Book Review: Show Them Jesus

“Everyday is Gospel Day” I recently came across the book Show Them Jesus by Jack Klumpenhower. The subtitle is Teaching the Gospel to Kids. I love learning new techniques for teaching kids, so I was pretty intrigued. Jack’s basic premise is that every message and every lesson has to connect kids to Jesus. It sounds pretty basic and it’s certainly a goal of every children’s pastor that I’ve met, but it’s not as easy as it sounds. As I started reading, I found myself thinking, “Yes, I want my kids to know about Jesus. I teach them about Jesus.” But as I continued on, I realized that I’ve been guilty of teaching moral and behavioral lessons more often than I thought. Jack shares many personal stories, both good and bad, from his years of teaching in children’s and pre-teen ministry. One of my favorites was from chapter 3 entitled: The “Gospel Day” Trap. He tells of a time of a snowy Sunday morning that kept many of the families from attending church. One of the co-teachers of the ministry was experiencing a crisis. Only one child had shown up and it was the day she had prepared to share the Gospel. Now she didn’t know what to do. How could she share the Gospel with only one child when she had planned on having an entire class full? He explains that “the gospel-day trap happens when we think of the good news as very important-critical to salvation!-but as something that only some kids need to hear some of the time.” Have you ever found yourself with the pressure of...

Empowering Families to Share the Gospel

I talk to lots and lots of parents every weekend.  And at my home church (Christ Community Church in St. Charles, IL), we’ve found that the more parents we talk to, the more people we find who are lost in their parenting.  They question their decisions, they don’t know how to share the Gospel, and they wonder if they are making wise choices.  By far, the parents I interact with have a heart to reach their kids for Christ and they work very hard.  However, the longer I spend in ministry I have found that many, many parents work to reach their kids for Christ without having made a decision for Christ themselves. Two weeks ago we did a baptism weekend.  It was incredible!  We baptized over 100 people at our main campus and we had the largest group of 4th and 5th graders baptized ever.  When we held the baptism class, we found that parents would march their kids to the class and have them fill out a testimony, only to find that it was pretty clear that neither the parents or the child had ever made a real decision to follow Christ.  At Christ Community baptism has become an evangelistic tool for families.  The same thing happens when we do child dedication.  We are pretty intent on making sure that the parents who dedicate their children to serving God have a strong and growing faith in Christ.  Many times, parents come to faith through this process.  It’s important to be intentional when it comes to the Gospel. How are you doing with sharing the Gospel and empowering...

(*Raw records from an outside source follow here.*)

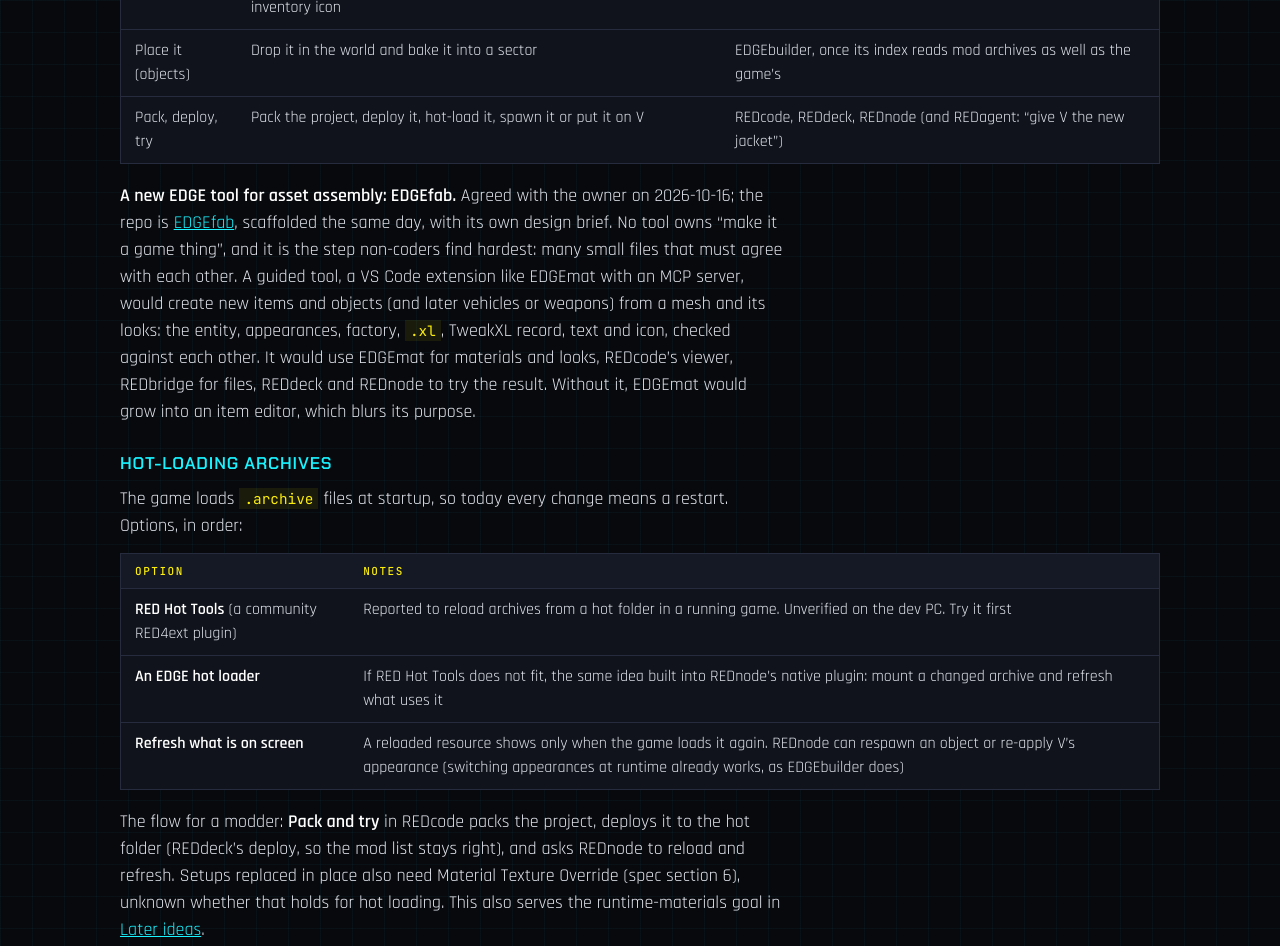
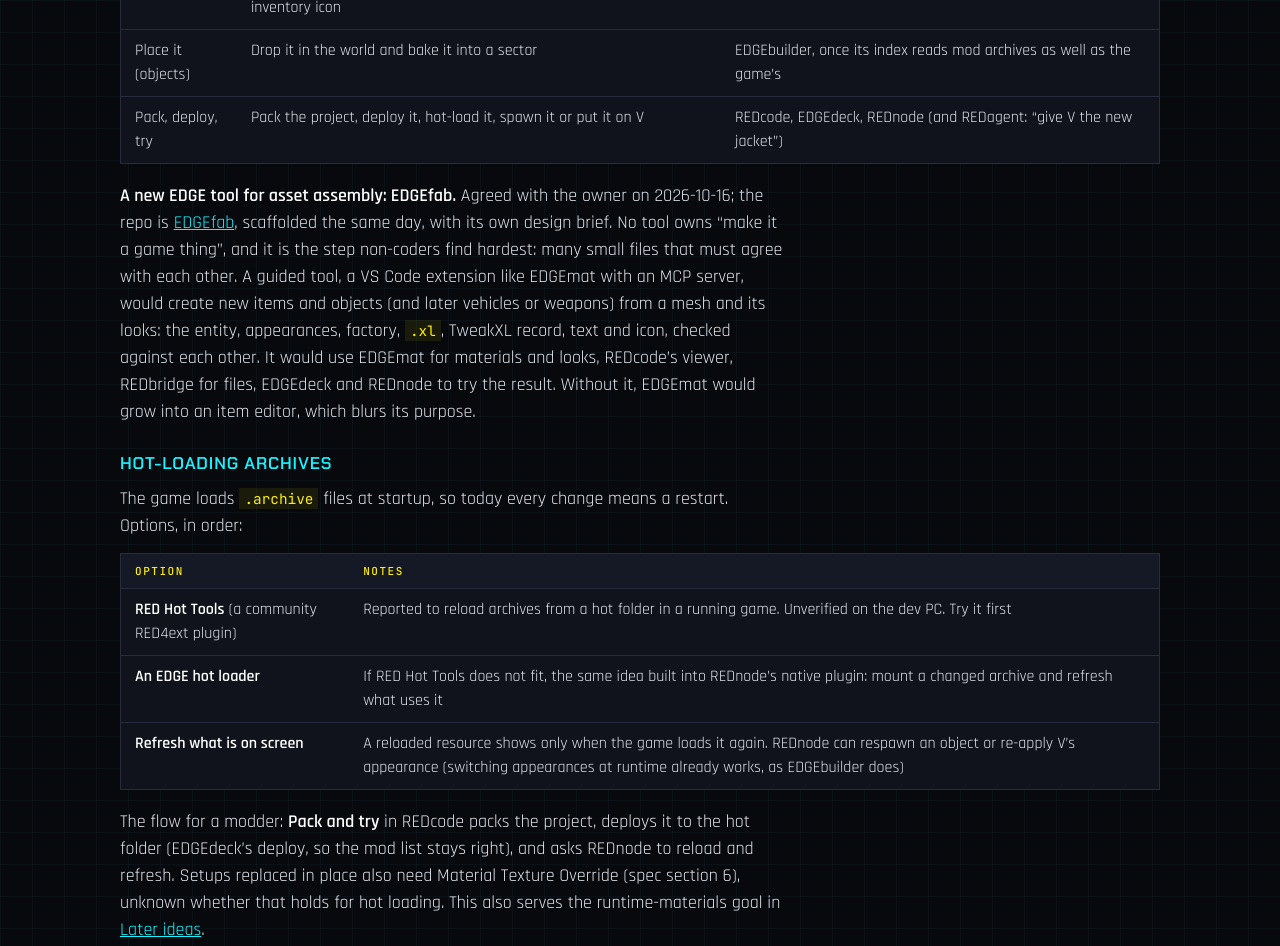
Before and after one commit to Edgemodders/EDGEmat, a Jekyll site: the page built from docs/design.md, in a window 1280 px wide and 1400 px high, scrolled down 10599 px. Shown: the part 153-1099 px from the top of the window. Built offline with Jekyll 4.4.1, drawn with Linux system fonts in a browser that asks for light colours; our own code applies the rules of GitHub Pages for plain Markdown files; some of the changed text lies outside the part shown.

Commit message:
EDGEdeck: ask edgemodders.edgedeck for the game folder, not REDdeck
REDdeck was renamed EDGEdeck, so the lookup never matched. Same API
(version 1, gamePath()). The edgemat.gamePath setting and the design
now name EDGEdeck.

Co-Authored-By: Claude Opus 5.5 <noreply@anthropic.com>

```diff
--- a/docs/design.md
+++ b/docs/design.md
@@ -51,11 +51,11 @@ Two facts that matter most, both **unverified**:
 
 ## In VS Code
 
-EDGEmat has its own place in the activity bar, as REDcode and REDdeck do. It works with no folder open: a modder opens EDGEmat, not a workspace.
+EDGEmat has its own place in the activity bar, as REDcode and EDGEdeck do. It works with no folder open: a modder opens EDGEmat, not a workspace.
 
 | Part | What it is | Phase |
 |---|---|---|
-| Activity bar | An EDGEmat view container. Its icon is [`tools/brand/activity.svg`](https://github.com/Edgemodders/EDGEmat/blob/main/tools/brand/activity.svg): the family's two HUD corner brackets around a material sheet over a second layer, 24 × 24, stroke 2, one color (`currentColor`). The theme paints it: in the REDnode HUD theme from REDcode, yellow when inactive and white when active. M1 copies it to `extensions/edgemat/images/activity.svg`, where REDcode and REDdeck keep theirs. The Marketplace icon is `docs/assets/brand/icon.png` (the "EM" mark) | M1 |
+| Activity bar | An EDGEmat view container. Its icon is [`tools/brand/activity.svg`](https://github.com/Edgemodders/EDGEmat/blob/main/tools/brand/activity.svg): the family's two HUD corner brackets around a material sheet over a second layer, 24 × 24, stroke 2, one color (`currentColor`). The theme paints it: in the REDnode HUD theme from REDcode, yellow when inactive and white when active. M1 copies it to `extensions/edgemat/images/activity.svg`, where REDcode and EDGEdeck keep theirs. The Marketplace icon is `docs/assets/brand/icon.png` (the "EM" mark) | M1 |
 | Library view | Templates and microblends from the modder's game, with thumbnails, searched by plain words | M1 |
 | Find view | Items, meshes and setups, from the game and the open project. **Built 2026-10-17:** clothing items by in-game name or record id (1,997 items, read from TweakDB once per game version, 8.5 s, then cached), meshes by path. An item opens into its looks per body, each into its meshes and their materials; a multilayered material opens its setup with the mask set the material names, and the editor says so. Setups are found through Open Setup. Not yet: items from mods (ArchiveXL), and the open project | M2 |
 | View in 3D | **Built 2026-10-19, the owner's hand test passed the same day:** an eye on each mesh row in Find (and in its right-click menu) opens the mesh in REDcode's 3D view, which asks EDGEmat for its materials. A first `renderMaterials`, colors only and marked approximate: a layered material shows its color map (the setup editor's, each layer's color through its mask), a textured material shows its own color texture (`BaseColor`, `DiffuseTexture`, `Albedo` or `Diffuse`, sampled from the game). Bumps, shine, metal and microblends come with the bake (M5). REDcode opens a mesh at its first look, so EDGEmat names the look to pick in the status bar. Needs REDcode. Not yet tried: a mesh in a project (its own setups and textures are read first, by design). The assistant's twin is `mat_render` (M5) | M2 |
@@ -74,7 +74,7 @@ A modder with REDcode set up configures nothing in EDGEmat. EDGEmat finds the ga
 | 1 | `edgemat.gamePath` | EDGEmat's own setting, empty by default, meaning "use the next source". It exists because VS Code lets an extension write only settings that an installed extension declares, so EDGEmat cannot save `redcode.gamePath` when REDcode is absent |
 | 2 | REDcode's API, `gamePath()` | `REDcodeApi` version 1 from `extensions.getExtension("edgemodders.redcode-cyberpunk")` (REDcode 0.9.0, [REDcode's API doc](https://edgemodders.github.io/REDcode/api.html)). It returns `undefined` when REDcode's folder is not the game. It carries REDcode's game discovery and its Set Game Folder choice. REDcode stays optional: EDGEmat does not list it in `extensionDependencies` |
 | 3 | `redcode.gamePath` | Read with `getConfiguration("redcode")`, for when REDcode is not active. Its default is the standard Steam folder, which on most machines is not the game until REDcode's first run fixes it; hence the check. EDGEmat watches this setting to follow a later Set Game Folder (the API has no change event for the game folder) |
-| 4 | REDdeck's API, `gamePath()` | `extensions.getExtension("edgemodders.reddeck").exports`, API version 1, only when REDdeck is already running (REDcode does the same, to avoid racing a window reload) |
+| 4 | EDGEdeck's API, `gamePath()` | `extensions.getExtension("edgemodders.edgedeck").exports`, API version 1, only when EDGEdeck is already running (REDcode does the same, to avoid racing a window reload) |
 | 5 | EDGEmat's own discovery | Steam libraries, GOG, Epic, then default folders, as REDcode's `gameFinder.ts` does. That file has no VS Code imports; copy it or share it, the same choice as the bridge client ([open questions](#open-questions)) |
 | 6 | Ask | A folder picker, saved to `edgemat.gamePath` |
 
@@ -107,7 +107,7 @@ The goal for a modder: preview meshes with their appearances and materials in RE
 | **Authoring a mesh's appearances**: its looks, which material each submesh uses, new looks and variants. "Save as new look" in a recolor is one case | **EDGEmat** | Revised with the owner on 2026-10-16: an appearance is a set of materials, so its editor belongs beside the material editor. EDGEmat's **Looks** editor ([Custom assets](#custom-assets-from-a-model-to-the-game)) |
 | An item's or entity's appearances (`.app`, `.ent`), and generic editing of any file | REDcode, then EDGEfab | REDcode's CR2W editor edits any file raw. Guided item appearances for new assets belong to [EDGEfab](https://github.com/Edgemodders/EDGEfab) ([Custom assets](#custom-assets-from-a-model-to-the-game)) |
 
-**How they connect.** EDGEmat exports an API (`apiVersion` 1, `src/api.ts`) with `renderMaterials(mesh, appearance)`. **A first version shipped 2026-10-19 (M2):** colors only, from what M2 already makes, so modders see a garment's colors in 3D long before the bake; REDcode's side was already in place (REDcode 0.10.0). The full contract:: per material name, baked PBR maps (color, normal, roughness, metalness) as PNG bytes, marked approximate until M5 checks them against the game, and an event when a material changes. REDcode's viewer asks for them when EDGEmat is active and keeps flat colors otherwise, the way REDcode reads REDdeck's API. Baking to plain maps keeps the contract small and serves three more uses: `mat_render`, glTF exports with real textures, and library thumbnails. Requested as [REDcode #6](https://github.com/Edgemodders/REDcode/issues/6) on 2026-10-15, with appearance switching, and with REDcode's planned layered material preview (C6) handed to EDGEmat.
+**How they connect.** EDGEmat exports an API (`apiVersion` 1, `src/api.ts`) with `renderMaterials(mesh, appearance)`. **A first version shipped 2026-10-19 (M2):** colors only, from what M2 already makes, so modders see a garment's colors in 3D long before the bake; REDcode's side was already in place (REDcode 0.10.0). The full contract:: per material name, baked PBR maps (color, normal, roughness, metalness) as PNG bytes, marked approximate until M5 checks them against the game, and an event when a material changes. REDcode's viewer asks for them when EDGEmat is active and keeps flat colors otherwise, the way REDcode reads EDGEdeck's API. Baking to plain maps keeps the contract small and serves three more uses: `mat_render`, glTF exports with real textures, and library thumbnails. Requested as [REDcode #6](https://github.com/Edgemodders/REDcode/issues/6) on 2026-10-15, with appearance switching, and with REDcode's planned layered material preview (C6) handed to EDGEmat.
 
 **EDGEmat's own editor** embeds the same viewer for live preview while editing. **Later:** factor the viewer out of REDcode into a shared component (an npm package) that REDcode, EDGEmat and other EDGE tools embed; until then EDGEmat uses REDcode's bundled viewer or a copy (both MIT).
 
@@ -122,7 +122,7 @@ The goal for a modder: preview meshes with their appearances and materials in RE
 | 1 | **Import a textured model** from Blender or an AI model service such as Tripo | REDbridge (geometry, images), EDGEmat (materials, looks) | **glTF and GLB first**: Blender exports them natively, Tripo and most AI services offer GLB, and WolvenKit's importer, which REDbridge's `project.import` runs, reads glTF. FBX and OBJ through Blender (EDGE can call an installed Blender in the background to convert) or asked for as GLB. Geometry becomes a `.mesh`; the model's images become `.xbm` (both exist in REDbridge 0.7.0). **Unverified:** WolvenKit's importer appears to import over an existing `.mesh` ("keeps the replaced file's settings"), so a new asset may start from a template mesh; to check with REDbridge |
 | 2 | **View the model** with its in-game appearances | REDcode's viewer | Before import, a GLB shows its own textures: three.js loads them already, REDcode's viewer currently paints flat colors instead. After import, the viewer switches appearances and gets materials from EDGEmat (REDcode #6). Authoring the appearances is EDGEmat's **Looks** editor (the table above) |
 | 3 | **The whole asset workflow**, from a model to a working item or object | Several tools, guided by **[EDGEfab](https://github.com/Edgemodders/EDGEfab)** | Below |
-| 4 | **Hot-load updated archives** into the running game | REDnode (game side), REDcode (pack), REDdeck (deploy) | Below |
+| 4 | **Hot-load updated archives** into the running game | REDnode (game side), REDcode (pack), EDGEdeck (deploy) | Below |
 
 ### What EDGEmat adds for this
 
@@ -196,9 +196,9 @@ Two kinds of asset, with different hard parts: an **object** (a prop placed in t
 | Materials and looks | Materials from the model's textures, generated or picked from the game; recolors, variants | **EDGEmat** |
 | Make it a game thing | Object: an entity with the mesh. Clothing: entity and `.app` appearances, an ArchiveXL factory and `.xl`, a TweakXL item record (entity name, appearance name, display name, icon), localized text, an inventory icon | **[EDGEfab](https://github.com/Edgemodders/EDGEfab)** |
 | Place it (objects) | Drop it in the world and bake it into a sector | EDGEbuilder, once its index reads mod archives as well as the game's |
-| Pack, deploy, try | Pack the project, deploy it, hot-load it, spawn it or put it on V | REDcode, REDdeck, REDnode (and REDagent: "give V the new jacket") |
+| Pack, deploy, try | Pack the project, deploy it, hot-load it, spawn it or put it on V | REDcode, EDGEdeck, REDnode (and REDagent: "give V the new jacket") |
 
-**A new EDGE tool for asset assembly: EDGEfab.** Agreed with the owner on 2026-10-16; the repo is [EDGEfab](https://github.com/Edgemodders/EDGEfab), scaffolded the same day, with its own design brief. No tool owns "make it a game thing", and it is the step non-coders find hardest: many small files that must agree with each other. A guided tool, a VS Code extension like EDGEmat with an MCP server, would create new items and objects (and later vehicles or weapons) from a mesh and its looks: the entity, appearances, factory, `.xl`, TweakXL record, text and icon, checked against each other. It would use EDGEmat for materials and looks, REDcode's viewer, REDbridge for files, REDdeck and REDnode to try the result. Without it, EDGEmat would grow into an item editor, which blurs its purpose.
+**A new EDGE tool for asset assembly: EDGEfab.** Agreed with the owner on 2026-10-16; the repo is [EDGEfab](https://github.com/Edgemodders/EDGEfab), scaffolded the same day, with its own design brief. No tool owns "make it a game thing", and it is the step non-coders find hardest: many small files that must agree with each other. A guided tool, a VS Code extension like EDGEmat with an MCP server, would create new items and objects (and later vehicles or weapons) from a mesh and its looks: the entity, appearances, factory, `.xl`, TweakXL record, text and icon, checked against each other. It would use EDGEmat for materials and looks, REDcode's viewer, REDbridge for files, EDGEdeck and REDnode to try the result. Without it, EDGEmat would grow into an item editor, which blurs its purpose.
 
 ### Hot-loading archives
 
@@ -210,7 +210,7 @@ The game loads `.archive` files at startup, so today every change means a restar
 | **An EDGE hot loader** | If RED Hot Tools does not fit, the same idea built into REDnode's native plugin: mount a changed archive and refresh what uses it |
 | **Refresh what is on screen** | A reloaded resource shows only when the game loads it again. REDnode can respawn an object or re-apply V's appearance (switching appearances at runtime already works, as EDGEbuilder does) |
 
-The flow for a modder: **Pack and try** in REDcode packs the project, deploys it to the hot folder (REDdeck's deploy, so the mod list stays right), and asks REDnode to reload and refresh. Setups replaced in place also need Material Texture Override (spec section 6), unknown whether that holds for hot loading. This also serves the runtime-materials goal in [Later ideas](#materials-at-runtime-through-redagent).
+The flow for a modder: **Pack and try** in REDcode packs the project, deploys it to the hot folder (EDGEdeck's deploy, so the mod list stays right), and asks REDnode to reload and refresh. Setups replaced in place also need Material Texture Override (spec section 6), unknown whether that holds for hot loading. This also serves the runtime-materials goal in [Later ideas](#materials-at-runtime-through-redagent).
 
 ### Requests this implies
 
@@ -259,7 +259,7 @@ The tools are about intent ("find this jacket's materials", "the nearest red"),
 | `mat_generate` | The same from words, through an AI image service, with the key from the environment (M4, [Generate a material](#generate-a-material)) |
 | `mat_apply` | Puts a material on a mesh's submeshes in a look, adding the look if asked (M4) |
 
-"Make this jacket red" is then: `mat_find`, `mat_describe` to pick the layers that make up the fabric, `mat_colors` for the nearest red in each, `mat_edit`, `mat_render`, and the user sees it. Packing and installing stay with REDcode's and REDdeck's tools.
+"Make this jacket red" is then: `mat_find`, `mat_describe` to pick the layers that make up the fabric, `mat_colors` for the nearest red in each, `mat_edit`, `mat_render`, and the user sees it. Packing and installing stay with REDcode's and EDGEdeck's tools.
 
 ## Prior art, and how EDGEmat uses it
 
--- a/extensions/edgemat/package.json
+++ b/extensions/edgemat/package.json
@@ -297,7 +297,7 @@
         "edgemat.gamePath": {
           "type": "string",
           "default": "",
-          "markdownDescription": "The Cyberpunk 2077 folder (the one holding `bin`, `archive` and `r6`). Empty: use REDcode's game folder, then REDdeck's, then search the machine."
+          "markdownDescription": "The Cyberpunk 2077 folder (the one holding `bin`, `archive` and `r6`). Empty: use REDcode's game folder, then EDGEdeck's, then search the machine."
         },
         "edgemat.bridgePath": {
           "type": "string",
--- a/extensions/edgemat/src/core/gameFinder.ts
+++ b/extensions/edgemat/src/core/gameFinder.ts
@@ -3,7 +3,7 @@
 
 // Finds Cyberpunk 2077 installs on this machine, for a first run with redcode.gamePath empty: Steam
 // (every library in libraryfolders.vdf), GOG (its registry key) and the Epic launcher's manifests,
-// then the usual default folders. No VS Code imports. REDdeck's game path, when REDdeck is there, is
+// then the usual default folders. No VS Code imports. EDGEdeck's game path, when EDGEdeck is there, is
 // asked for by the caller first.
 
 import { execFile } from "node:child_process";
```
Also changed, not shown: docs/dev-setup.md (+1 -1 lines), docs/progress.md (+1 -0 lines), extensions/edgemat/src/core/config.ts (+4 -4 lines), extensions/edgemat/src/extension.ts (+4 -4 lines), docs/changelog.md.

The Gospel in 50 Words

I’m always trying to find ways to make the story of Easter creative and fresh for the kids who have tuned it out. It’s sad how repeated truth loses its value to the hearer (is that how trite sayings are born?).  This year I was challenged to see if I could write a mini-saga.  A mini-saga is a 50-word story.  I’m sure you’ve heard of the Six Word Memoirs, a web and print sensation where people see if they can write their life story in only 6 words.  It was Ernest Hemingway who set the precedent, writing a classically sad story (not a memoir), “For sale: baby shoes, never worn.” Clearly, I am not Ernest Hemingway. (Six words for those of you keeping score on Twitter).  I thought it would be fun to collect 50-word mini-sagas of the Gospel.  We’re going to take these mini-sagas and share them with our 2nd-5th graders this Easter.  I’m praying that hearing the whole story in exactly 50 words from different people will bring the story alive in a way many kids have never heard before.  I’m praying that the stories submitted will impact the kids on the margins. I asked lots and lots of people to contribute, a few helped out.  I’ll post what I have so far and invite you to join the discussion. God loves you.  God hates sin.  Everyone sins.  God sent his son, Jesus, to pay for your sins.  It’s a free gift.  You need to say, “Jesus, I’m sorry for my sin. Thank you for dying on the cross for me.  My life belongs to you.” Would...